> _The task_: Your task is to count the lines of the entries below that include the word "none" and to give only the resulting number.

> _Dataset entries_:
• • • •
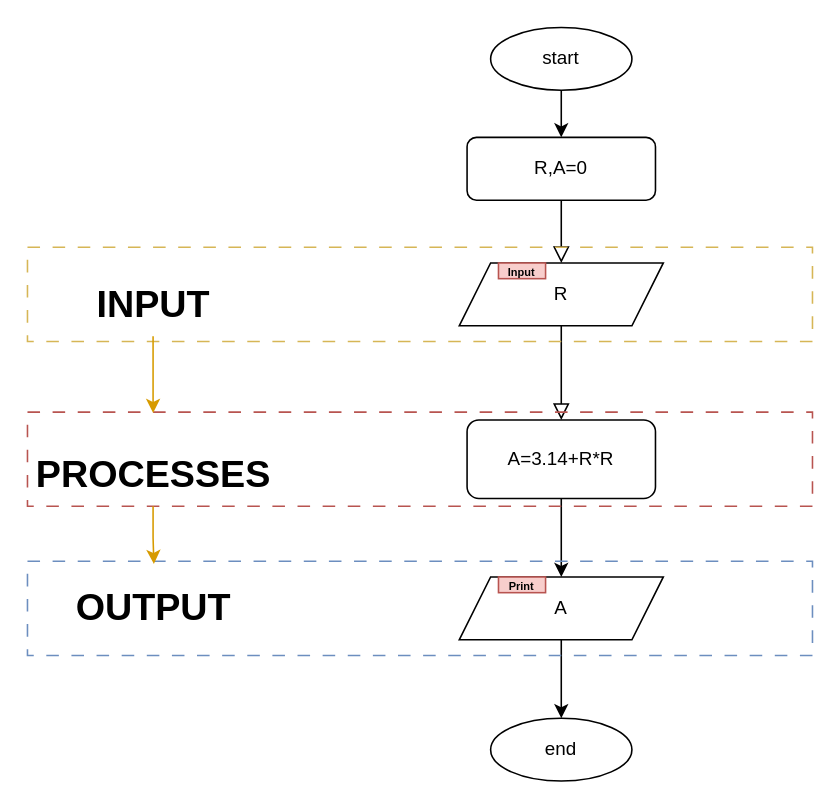
The draw.io diagram page "01 – Circle Area" (1 of 2) of algorithms.drawio in KroNton/Algorithms-exercises, before the edit. Source tidied: cells renumbered, new cells numbered last; positions are measured from the earlier drawing's top-left corner, leaving out a move shared by most shapes. Both pictures are drawn from the tidied source at 157%, with x=0, y=0 at pixel (27, 27).
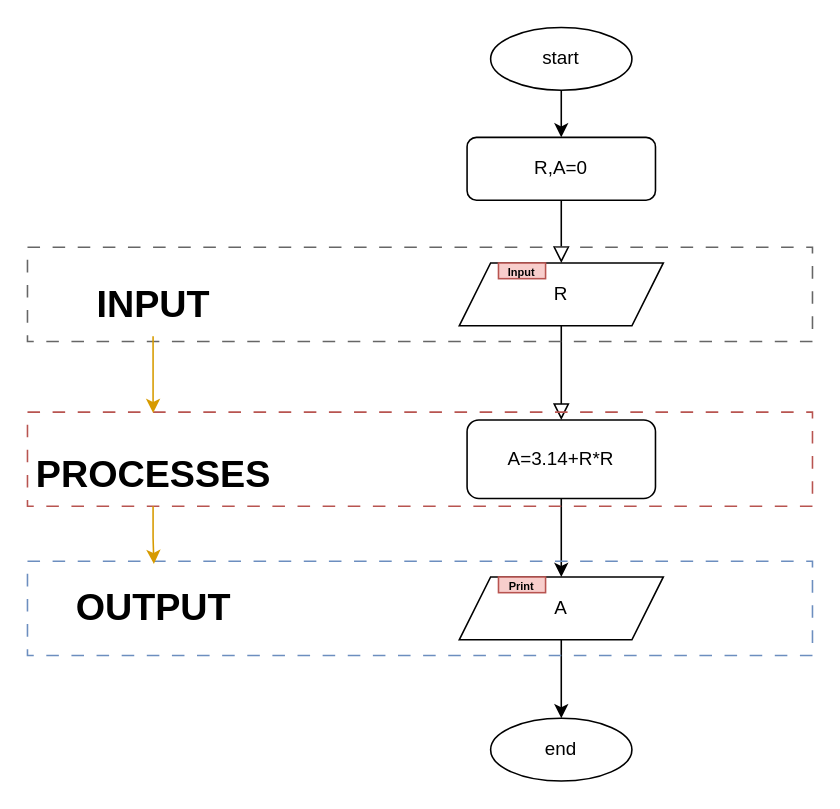
The same page after the edit.

Change to the diagram source:
```diff
@@
-    <mxCell id="17" style="group;fillColor=none;strokeColor=#d6b656;dashed=1;dashPattern=8 8;" parent="1" vertex="1">
+    <mxCell id="17" style="group;fillColor=none;strokeColor=#666666;dashed=1;dashPattern=8 8;fontColor=#333333;" parent="1" vertex="1">
       <mxGeometry y="140" width="500" height="60" as="geometry" />
     </mxCell>
```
• • • •
> _Response to this task_: 2